(Corrects name in paragraph 4 to Trung Nguyen instead of Trung
* Vietnam is top producer of robusta beans
* Vietnam exports 90 pct of beans raw; potential to earn
* Trung Nguyen aims for $1 bln sales by 2015
* Strong demand from China as Asia switches to coffee from
By Emma Thomasson
LUCERNE, Switzerland, Nov 8 Vietnam's "Coffee
King" sips tea as he appraises the crowded tables at a Swiss
branch of Starbucks.
Dang Le Nguyen Vu may not rate the coffee, preferring the
brand from Vietnam's top processor which he heads, earning him
the regal epithet.
But the U.S. chain is in his sights as a marketing model for
Vietnam, the world's second largest coffee grower, to multiply
income by putting its brew and not just its beans on the map.
"Our ambition is to become a global brand," the chairman of
privately owned Trung Nguyen told Reuters.
"They are great at implanting a story in consumers' minds but
if we look into the core elements of Starbucks, what they are
doing is terrible. They are not selling coffee, they are selling
coffee-flavoured water with sugar in it," he said.
Trung Nguyen also runs Vietnam's biggest chain of coffee
houses, and Vu has his pitch ready for the Western market.
"American consumers don't need another product. They need
another story," he said, adding that his company aimed to
improve the lives of people in Vietnam's coffee-growing highland
region, a link he sees lacking in larger rivals.
"They sing great songs about sustainable development but at
the end of the day, the return on investment is what they care
about. They don't grow coffee, do they? We do."
Trung Nguyen says all its beans come from smaller farms
certified for sustainable growing practices, with growers
receiving guaranteed prices. Vu was in Lucerne to tout what he
calls "r e sponsible creativity for harmony and sustainability".
GRASSHOPPER VERSUS ELEPHANT
Vietnam is the world's top exporter of cheaper robusta beans
- mainly used for making instant coffee - and the second biggest
exporter of coffee overall after Brazil, which is the world
leader in exporting pricier arabica beans.
However, like many nations that produce soft commodities
coffee, cocoa and sugar, Vietnam only earns a fraction of the
income ultimately generated by its crops once they are
processed, packaged and marketed abroad.
"Vietnam currently exports 90 percent of beans raw.
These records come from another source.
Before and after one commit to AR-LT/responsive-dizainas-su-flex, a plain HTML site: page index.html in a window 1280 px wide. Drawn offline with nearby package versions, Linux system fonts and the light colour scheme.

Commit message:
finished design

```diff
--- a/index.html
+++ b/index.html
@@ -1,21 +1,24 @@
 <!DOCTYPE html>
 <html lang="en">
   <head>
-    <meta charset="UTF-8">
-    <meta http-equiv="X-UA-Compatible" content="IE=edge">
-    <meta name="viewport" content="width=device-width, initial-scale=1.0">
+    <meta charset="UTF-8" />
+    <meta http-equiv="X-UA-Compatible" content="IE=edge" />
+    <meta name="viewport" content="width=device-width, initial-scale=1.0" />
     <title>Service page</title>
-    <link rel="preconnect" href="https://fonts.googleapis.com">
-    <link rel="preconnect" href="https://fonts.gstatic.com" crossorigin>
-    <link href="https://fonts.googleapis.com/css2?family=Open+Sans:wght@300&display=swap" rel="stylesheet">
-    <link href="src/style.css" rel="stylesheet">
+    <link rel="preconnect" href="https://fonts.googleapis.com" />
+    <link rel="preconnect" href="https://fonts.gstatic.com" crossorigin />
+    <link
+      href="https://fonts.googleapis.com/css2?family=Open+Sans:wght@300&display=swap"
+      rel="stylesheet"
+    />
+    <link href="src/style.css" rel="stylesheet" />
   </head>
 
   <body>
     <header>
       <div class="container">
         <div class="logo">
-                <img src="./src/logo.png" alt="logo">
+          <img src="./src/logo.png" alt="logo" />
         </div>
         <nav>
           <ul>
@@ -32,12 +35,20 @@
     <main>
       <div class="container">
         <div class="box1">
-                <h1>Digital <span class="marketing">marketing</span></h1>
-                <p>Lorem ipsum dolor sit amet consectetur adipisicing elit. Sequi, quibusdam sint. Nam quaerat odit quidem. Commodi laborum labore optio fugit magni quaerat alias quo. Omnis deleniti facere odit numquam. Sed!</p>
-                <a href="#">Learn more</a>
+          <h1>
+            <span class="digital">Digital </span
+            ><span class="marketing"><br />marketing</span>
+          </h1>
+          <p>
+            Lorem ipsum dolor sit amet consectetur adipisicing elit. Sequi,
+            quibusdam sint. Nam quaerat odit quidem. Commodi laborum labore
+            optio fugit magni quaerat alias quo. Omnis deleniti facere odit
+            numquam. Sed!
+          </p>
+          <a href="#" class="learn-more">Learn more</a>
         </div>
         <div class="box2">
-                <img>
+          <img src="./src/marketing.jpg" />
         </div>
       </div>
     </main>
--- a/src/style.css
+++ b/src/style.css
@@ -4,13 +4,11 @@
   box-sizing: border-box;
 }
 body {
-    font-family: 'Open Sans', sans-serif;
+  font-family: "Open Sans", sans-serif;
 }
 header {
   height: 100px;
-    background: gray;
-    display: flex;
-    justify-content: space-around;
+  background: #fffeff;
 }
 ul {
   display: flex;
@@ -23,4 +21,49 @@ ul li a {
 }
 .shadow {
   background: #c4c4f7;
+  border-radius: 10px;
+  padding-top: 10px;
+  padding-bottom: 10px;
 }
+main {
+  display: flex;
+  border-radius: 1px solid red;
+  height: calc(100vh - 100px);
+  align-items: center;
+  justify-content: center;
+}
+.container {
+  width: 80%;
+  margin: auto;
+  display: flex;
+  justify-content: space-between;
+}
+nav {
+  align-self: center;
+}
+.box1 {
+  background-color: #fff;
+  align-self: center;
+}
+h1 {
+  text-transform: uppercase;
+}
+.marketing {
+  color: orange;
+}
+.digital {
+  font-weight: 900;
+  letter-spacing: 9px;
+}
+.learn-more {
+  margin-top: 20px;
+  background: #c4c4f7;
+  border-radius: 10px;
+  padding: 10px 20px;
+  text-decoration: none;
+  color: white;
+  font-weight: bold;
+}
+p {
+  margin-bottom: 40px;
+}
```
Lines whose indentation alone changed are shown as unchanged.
These
beans carry no brands. That needs to be changed," said Vu.
He said Vietnam should be able to earn $20 billion from
coffee within the next 15 years, up from less than $3 billion
now, if it boosts agricultural productivity and does more to add
value to its coffee by roasting, blending and packaging beans.
Trung Nguyen hopes to quadruple revenues to $1 billion by
2015 from $250 million in 2011 as Vu seeks to take on big global
brands like Nestle's Nescafe and Starbucks.
"We are like a grasshopper fighting against a giant
elephant. In terms of technology, marketing, Nestle is way ahead
of us," Vu said.
"Our strategy is to be smarter and more focused," he said,
noting that his G7 brand is the country's top selling instant
coffee ahead of Nescafe and local rival Vinacafe.
"For the consumer, Vietnam was closed for a long, long time
so they would always prefer the foreign brand versus the local
brand so for G7 to win this race it took extra effort from us."
Trung Nguyen already exports to 60 countries, but plans a
big new push into the United States next year, hoping to
eventually reverse the split in its sales of 70 percent for the
domestic market and 30 percent for export.
Trung Nguyen also expects to benefit from the fast-growing
popularity of coffee in the traditional tea-drinking countries
of Asia. Vu hopes to lift Vietnamese coffee consumption from a
current 1 kilogram per head per year to the 5 kgs of Brazil.
"We are running our factories at up to 110 percent of
capacity and still we cannot provide enough to the Chinese
market," said Vu, who says he drinks 10 cups a day himself.
"If crude oil is the energy of the industrial economy then
coffee is the energy of the knowledge-based economy."
Nestle noted recently the huge potential of the Chinese
market with only three cups per person currently drunk per year
compared with 168 cups in Hong Kong and 99 in Taiwan.
(Editing by William Hardy)